This is the best part of cycling: getting lost in the ride, losing all sense of time and even forgetting about the bike itself — just being one with the path and experiencing whatever comes along. Several times each year, my wife and I journey south to the Ozarks country that comprises the border lands dividing Missouri from Arkansas. Other than the artificial boundary line, there is absolutely no physical demarcation to clarify one state from the other. There are great, long hills throughout the area, and then sudden expanses of prairie. Nary a straight road exists here, and the tarmac is chipped and patched and uneven.
Every four or five miles, a small community straddles the road. Along Highway 13, the town of Blue Eye exists in both states; the high school is in Missouri, along with the post office and a general store; the park and lower school and what appears to have once been a mechanic’s shop are located in Arkansas. The duality doesn’t seem to concern the residents: location is more a state of mind than any geographical definition.
I always stop for a moment in the city park as I roll through town. It’s tiny, and perhaps measures as much as 200 feet along each edge. Forming a square, it is the most visible single feature in a town that is comprised of maybe a dozen commercial buildings, most of which appear to be abandoned — or very nearly so — and about 200 citizens.

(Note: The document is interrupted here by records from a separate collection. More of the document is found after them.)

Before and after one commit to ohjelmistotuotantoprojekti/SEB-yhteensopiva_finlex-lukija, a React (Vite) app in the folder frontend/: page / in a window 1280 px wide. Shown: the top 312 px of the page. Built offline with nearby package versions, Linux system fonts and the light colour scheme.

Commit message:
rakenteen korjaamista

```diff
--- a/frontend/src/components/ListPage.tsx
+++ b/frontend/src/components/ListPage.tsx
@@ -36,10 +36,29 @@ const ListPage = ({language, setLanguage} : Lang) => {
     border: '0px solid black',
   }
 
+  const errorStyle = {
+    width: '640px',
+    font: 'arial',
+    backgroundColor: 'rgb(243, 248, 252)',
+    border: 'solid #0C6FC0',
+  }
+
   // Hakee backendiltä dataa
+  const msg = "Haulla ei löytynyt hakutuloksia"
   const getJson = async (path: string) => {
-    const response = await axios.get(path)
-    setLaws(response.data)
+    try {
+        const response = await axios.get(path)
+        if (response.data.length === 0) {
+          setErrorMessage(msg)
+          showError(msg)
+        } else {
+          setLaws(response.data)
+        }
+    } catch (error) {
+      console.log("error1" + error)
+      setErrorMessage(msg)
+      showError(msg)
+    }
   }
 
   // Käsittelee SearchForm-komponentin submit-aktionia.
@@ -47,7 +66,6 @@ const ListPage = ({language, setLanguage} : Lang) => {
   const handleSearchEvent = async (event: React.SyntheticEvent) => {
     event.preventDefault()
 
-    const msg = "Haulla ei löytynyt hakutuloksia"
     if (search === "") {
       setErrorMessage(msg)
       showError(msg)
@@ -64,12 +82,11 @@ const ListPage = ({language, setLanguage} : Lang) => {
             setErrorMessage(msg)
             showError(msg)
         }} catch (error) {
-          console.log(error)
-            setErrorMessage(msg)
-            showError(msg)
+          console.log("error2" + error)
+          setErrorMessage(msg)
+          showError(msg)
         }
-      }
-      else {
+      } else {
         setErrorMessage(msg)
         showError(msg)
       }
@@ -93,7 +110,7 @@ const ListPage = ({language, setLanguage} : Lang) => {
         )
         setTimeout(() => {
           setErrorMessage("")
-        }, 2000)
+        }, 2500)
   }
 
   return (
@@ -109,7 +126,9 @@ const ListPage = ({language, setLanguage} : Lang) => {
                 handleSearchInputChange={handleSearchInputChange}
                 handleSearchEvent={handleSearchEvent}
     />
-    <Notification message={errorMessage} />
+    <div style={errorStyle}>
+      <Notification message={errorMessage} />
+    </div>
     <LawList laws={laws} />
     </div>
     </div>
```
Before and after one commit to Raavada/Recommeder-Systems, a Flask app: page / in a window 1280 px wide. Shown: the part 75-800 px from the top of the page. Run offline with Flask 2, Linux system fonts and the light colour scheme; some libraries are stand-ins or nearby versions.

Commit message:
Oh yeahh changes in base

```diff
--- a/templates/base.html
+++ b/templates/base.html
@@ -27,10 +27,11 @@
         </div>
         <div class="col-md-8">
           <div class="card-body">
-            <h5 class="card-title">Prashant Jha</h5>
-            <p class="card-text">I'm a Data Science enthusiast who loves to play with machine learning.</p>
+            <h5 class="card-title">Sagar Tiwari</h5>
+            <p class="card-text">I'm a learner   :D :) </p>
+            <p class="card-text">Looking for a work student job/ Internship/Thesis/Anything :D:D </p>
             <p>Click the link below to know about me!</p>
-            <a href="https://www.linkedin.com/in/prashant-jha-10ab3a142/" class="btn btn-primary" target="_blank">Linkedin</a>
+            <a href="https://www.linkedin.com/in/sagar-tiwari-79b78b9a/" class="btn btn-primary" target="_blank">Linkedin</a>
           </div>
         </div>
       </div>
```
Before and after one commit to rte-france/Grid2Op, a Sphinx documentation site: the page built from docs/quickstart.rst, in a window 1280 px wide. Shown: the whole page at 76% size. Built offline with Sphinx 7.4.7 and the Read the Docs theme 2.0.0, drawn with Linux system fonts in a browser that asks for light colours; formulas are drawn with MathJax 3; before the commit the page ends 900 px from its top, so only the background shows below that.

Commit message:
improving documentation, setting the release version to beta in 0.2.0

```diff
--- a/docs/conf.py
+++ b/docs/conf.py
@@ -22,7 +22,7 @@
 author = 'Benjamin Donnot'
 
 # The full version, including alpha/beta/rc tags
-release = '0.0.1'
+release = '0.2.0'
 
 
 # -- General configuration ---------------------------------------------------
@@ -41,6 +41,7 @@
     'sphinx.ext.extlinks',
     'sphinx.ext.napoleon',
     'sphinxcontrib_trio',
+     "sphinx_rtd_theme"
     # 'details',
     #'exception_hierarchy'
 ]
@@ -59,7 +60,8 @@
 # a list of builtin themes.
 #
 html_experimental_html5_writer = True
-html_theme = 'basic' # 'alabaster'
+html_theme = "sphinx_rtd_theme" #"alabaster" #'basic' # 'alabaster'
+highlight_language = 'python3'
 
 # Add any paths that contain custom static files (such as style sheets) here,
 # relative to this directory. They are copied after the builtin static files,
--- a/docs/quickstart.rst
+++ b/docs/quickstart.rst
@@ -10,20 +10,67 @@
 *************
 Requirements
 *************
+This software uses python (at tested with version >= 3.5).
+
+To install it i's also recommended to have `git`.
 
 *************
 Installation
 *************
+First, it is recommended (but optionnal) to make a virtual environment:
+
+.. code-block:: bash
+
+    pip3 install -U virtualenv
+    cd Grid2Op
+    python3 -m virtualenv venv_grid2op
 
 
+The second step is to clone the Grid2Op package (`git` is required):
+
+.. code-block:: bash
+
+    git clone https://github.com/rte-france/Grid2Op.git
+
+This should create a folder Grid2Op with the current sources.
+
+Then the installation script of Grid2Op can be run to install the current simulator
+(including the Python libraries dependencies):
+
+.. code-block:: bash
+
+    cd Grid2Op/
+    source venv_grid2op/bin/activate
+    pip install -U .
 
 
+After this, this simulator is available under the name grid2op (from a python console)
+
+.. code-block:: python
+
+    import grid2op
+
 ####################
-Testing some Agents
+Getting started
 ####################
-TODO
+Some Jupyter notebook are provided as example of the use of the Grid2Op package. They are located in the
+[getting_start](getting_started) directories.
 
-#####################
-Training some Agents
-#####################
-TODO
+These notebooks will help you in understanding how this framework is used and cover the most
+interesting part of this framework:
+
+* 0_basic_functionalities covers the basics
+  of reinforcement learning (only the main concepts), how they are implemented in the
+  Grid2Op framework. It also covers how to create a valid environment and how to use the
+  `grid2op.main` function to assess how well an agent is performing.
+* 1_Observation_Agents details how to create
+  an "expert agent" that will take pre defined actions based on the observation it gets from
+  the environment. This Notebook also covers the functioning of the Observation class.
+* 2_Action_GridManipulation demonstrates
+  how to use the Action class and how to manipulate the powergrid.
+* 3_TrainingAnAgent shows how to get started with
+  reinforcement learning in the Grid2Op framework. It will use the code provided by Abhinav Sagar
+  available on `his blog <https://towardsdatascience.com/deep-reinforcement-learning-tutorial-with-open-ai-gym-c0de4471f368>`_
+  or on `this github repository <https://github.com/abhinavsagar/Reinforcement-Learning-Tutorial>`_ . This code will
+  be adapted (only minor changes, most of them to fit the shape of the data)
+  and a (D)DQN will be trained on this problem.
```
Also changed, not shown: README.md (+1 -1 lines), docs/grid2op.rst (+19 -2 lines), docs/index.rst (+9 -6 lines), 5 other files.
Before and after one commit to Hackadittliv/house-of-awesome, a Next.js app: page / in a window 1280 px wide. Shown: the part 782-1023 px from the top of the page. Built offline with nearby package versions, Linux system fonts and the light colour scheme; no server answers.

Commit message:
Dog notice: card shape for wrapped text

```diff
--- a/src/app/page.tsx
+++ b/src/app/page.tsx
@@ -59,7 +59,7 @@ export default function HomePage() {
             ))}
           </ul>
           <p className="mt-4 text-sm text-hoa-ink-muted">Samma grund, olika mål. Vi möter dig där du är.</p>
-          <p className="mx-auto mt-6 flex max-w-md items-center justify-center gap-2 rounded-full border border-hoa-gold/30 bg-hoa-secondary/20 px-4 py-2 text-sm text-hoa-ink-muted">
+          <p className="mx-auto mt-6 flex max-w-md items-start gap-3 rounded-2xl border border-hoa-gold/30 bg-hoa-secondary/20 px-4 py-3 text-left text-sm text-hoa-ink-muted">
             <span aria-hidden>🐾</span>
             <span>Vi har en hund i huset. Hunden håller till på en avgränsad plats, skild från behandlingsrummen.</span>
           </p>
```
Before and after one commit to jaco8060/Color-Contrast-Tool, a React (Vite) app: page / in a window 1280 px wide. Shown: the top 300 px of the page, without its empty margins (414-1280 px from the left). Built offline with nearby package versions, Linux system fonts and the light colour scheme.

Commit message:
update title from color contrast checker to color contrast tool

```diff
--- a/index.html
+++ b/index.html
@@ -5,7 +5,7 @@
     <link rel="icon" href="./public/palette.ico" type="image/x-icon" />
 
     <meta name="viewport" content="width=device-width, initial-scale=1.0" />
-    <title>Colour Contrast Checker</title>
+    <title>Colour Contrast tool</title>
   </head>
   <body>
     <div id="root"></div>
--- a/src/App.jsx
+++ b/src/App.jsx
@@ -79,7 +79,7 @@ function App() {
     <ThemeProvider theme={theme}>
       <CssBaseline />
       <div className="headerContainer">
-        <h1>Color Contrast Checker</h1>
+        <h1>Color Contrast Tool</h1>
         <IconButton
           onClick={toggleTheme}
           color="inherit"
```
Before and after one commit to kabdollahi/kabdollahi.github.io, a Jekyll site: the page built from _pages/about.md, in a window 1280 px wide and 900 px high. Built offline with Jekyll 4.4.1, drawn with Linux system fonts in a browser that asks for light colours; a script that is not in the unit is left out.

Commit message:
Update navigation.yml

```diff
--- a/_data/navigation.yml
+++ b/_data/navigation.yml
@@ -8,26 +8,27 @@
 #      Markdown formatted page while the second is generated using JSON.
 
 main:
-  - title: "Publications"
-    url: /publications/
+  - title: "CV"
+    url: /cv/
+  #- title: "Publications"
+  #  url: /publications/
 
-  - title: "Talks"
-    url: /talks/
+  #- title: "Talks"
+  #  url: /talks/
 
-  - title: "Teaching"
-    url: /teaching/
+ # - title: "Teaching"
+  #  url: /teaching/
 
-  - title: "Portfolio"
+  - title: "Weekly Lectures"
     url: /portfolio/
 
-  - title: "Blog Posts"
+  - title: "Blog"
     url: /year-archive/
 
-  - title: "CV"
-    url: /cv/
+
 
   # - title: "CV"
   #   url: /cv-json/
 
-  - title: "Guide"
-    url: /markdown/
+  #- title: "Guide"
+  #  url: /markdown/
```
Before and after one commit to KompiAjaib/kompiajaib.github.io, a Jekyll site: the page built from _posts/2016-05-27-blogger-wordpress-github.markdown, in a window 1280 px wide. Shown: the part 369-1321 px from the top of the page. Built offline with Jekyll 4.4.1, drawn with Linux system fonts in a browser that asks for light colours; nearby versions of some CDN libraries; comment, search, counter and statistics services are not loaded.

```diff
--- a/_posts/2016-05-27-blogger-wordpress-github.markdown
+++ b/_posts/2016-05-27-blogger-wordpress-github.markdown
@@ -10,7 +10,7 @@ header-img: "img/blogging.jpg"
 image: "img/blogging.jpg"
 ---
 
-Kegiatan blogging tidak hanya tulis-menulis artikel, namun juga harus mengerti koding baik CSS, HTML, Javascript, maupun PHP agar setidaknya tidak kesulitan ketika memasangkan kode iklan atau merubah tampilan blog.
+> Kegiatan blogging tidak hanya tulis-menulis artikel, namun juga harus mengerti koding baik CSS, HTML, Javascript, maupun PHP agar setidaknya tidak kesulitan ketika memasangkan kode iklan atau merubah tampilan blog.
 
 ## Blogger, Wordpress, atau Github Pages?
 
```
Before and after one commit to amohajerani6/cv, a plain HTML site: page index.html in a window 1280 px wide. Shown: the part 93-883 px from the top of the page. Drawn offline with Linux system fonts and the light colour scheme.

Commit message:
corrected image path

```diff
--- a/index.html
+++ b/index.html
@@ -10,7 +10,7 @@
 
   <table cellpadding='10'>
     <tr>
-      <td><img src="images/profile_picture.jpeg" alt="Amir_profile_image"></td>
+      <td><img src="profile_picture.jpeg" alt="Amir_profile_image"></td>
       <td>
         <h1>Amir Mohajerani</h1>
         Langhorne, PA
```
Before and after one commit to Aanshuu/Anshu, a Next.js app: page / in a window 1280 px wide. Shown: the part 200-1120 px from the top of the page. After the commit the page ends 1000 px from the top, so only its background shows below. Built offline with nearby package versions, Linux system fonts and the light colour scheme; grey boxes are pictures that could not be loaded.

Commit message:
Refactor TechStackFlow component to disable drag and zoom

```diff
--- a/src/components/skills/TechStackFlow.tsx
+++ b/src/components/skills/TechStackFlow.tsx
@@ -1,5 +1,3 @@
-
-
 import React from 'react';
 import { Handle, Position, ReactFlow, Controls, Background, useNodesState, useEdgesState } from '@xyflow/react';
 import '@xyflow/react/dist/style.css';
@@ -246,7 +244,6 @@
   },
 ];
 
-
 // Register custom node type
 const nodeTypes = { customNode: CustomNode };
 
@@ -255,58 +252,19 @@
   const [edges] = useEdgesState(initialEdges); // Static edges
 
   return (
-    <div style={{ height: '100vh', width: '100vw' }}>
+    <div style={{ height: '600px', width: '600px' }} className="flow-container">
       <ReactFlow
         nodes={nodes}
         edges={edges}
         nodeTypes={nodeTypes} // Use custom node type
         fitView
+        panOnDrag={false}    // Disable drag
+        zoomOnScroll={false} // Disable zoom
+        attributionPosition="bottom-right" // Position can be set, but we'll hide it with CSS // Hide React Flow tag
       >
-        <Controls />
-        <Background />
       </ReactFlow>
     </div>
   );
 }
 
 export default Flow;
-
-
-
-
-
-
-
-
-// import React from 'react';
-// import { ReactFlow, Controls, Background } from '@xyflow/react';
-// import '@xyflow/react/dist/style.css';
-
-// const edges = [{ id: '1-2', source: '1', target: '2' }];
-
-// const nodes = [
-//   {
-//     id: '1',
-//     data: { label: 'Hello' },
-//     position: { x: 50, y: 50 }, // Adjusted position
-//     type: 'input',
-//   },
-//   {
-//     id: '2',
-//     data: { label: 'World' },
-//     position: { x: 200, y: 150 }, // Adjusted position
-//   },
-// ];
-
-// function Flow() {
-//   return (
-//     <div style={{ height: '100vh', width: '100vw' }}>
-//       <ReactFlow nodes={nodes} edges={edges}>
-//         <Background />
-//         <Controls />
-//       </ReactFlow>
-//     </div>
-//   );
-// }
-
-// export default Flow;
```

A few miles down the road is Oak Grove, which is — if possible — even smaller than Blue Eye. Oak Grove is located at the intersection of two country highways, neither of which can boast more than a single pickup truck every ten minutes or so. A sign at the intersection indicates that a town called Maple is a few miles further on and I turn in that direction. Every now and then I notice a few other signs. Carefully hand lettered on painted plywood and posted at the edge of a pasture is the bold proclamation that Cosmic Caverns has two bottomless lakes. The caverns are a “must see family attraction,” but I’m disappointed to notice that there are no station wagons or minivans filled with excited kids plummeting down the long, steep hill to get to Cosmic Caverns. In fact, as I roll past Maple (Blink! It’s gone!) and hurtle up to the Cosmic entrance it is immediately clear that there are no visitors at all. A message board congratulates the graduating class of what I can only presume must be a local high school. A cat strolls languidly across the road, pauses, sits, and then yawns at me.
Further along I find myself at another divide and choose a direction at random. I pedal past a small house with large American flag decorating the front porch. For some reason, this delights me and I briefly stop to record the scene on my cell phone camera. Briefly — because a moment later, two canine residents discover my presence and chase me up a tall hill, giving up only slightly before I do.
In spite of this brief interlude, the ride remains casual and leisurely, a bit like I imagine some cyclotourists must have felt, in another land and another time. Later, back in Missouri, I turn onto a gravel path that is ambitiously labeled as a “road.” It wanders aimlessly, loosely tracing the shoreline of Tablerock Lake, up hill and over dale, and before long I am engulfed by the Ozark forest.
I consulted my journal and found the following note: “I headed out this morning along some moderately hilly lake roads surrounding Tablerock Lake. Heading south, I turned onto a side road that I’ve noticed before but was unsure where it came out. In fact, I was certain that it either dead ended quickly, or joined the main road into Baxter. As it turns out, the road meanders through a piney wood, eventually dissolving into a gravel tract. The morning was chilly and wisps of fog hung in the air; a faint breeze carried scents of mouldering wood, pine needles, honey suckle, and more. Totally unconcerned with speed, I stopped to capture the moments with my cell phone camera and this silly Instagram app.”
I was excited to come around a bend and suddenly realize I was in the presence of a pair of Pileated Woodpeckers. These large (and obnoxiously loud) birds somewhat resemble the almost mythical Ivory Bill Woodpecker — mythical because it was supposed extinct for decades, but in recent years has been discovered to have (perhaps) escaped the fate of the dodo… at least for now. I fumbled with my cell phone camera and tried to get a photograph, but the resolution is too poor to do any justice to these magnificent birds. That’s ok, really. My memory of the encounter will suffice.
During the ride, the passage of time was meaningless. The journey, thankfully, was not.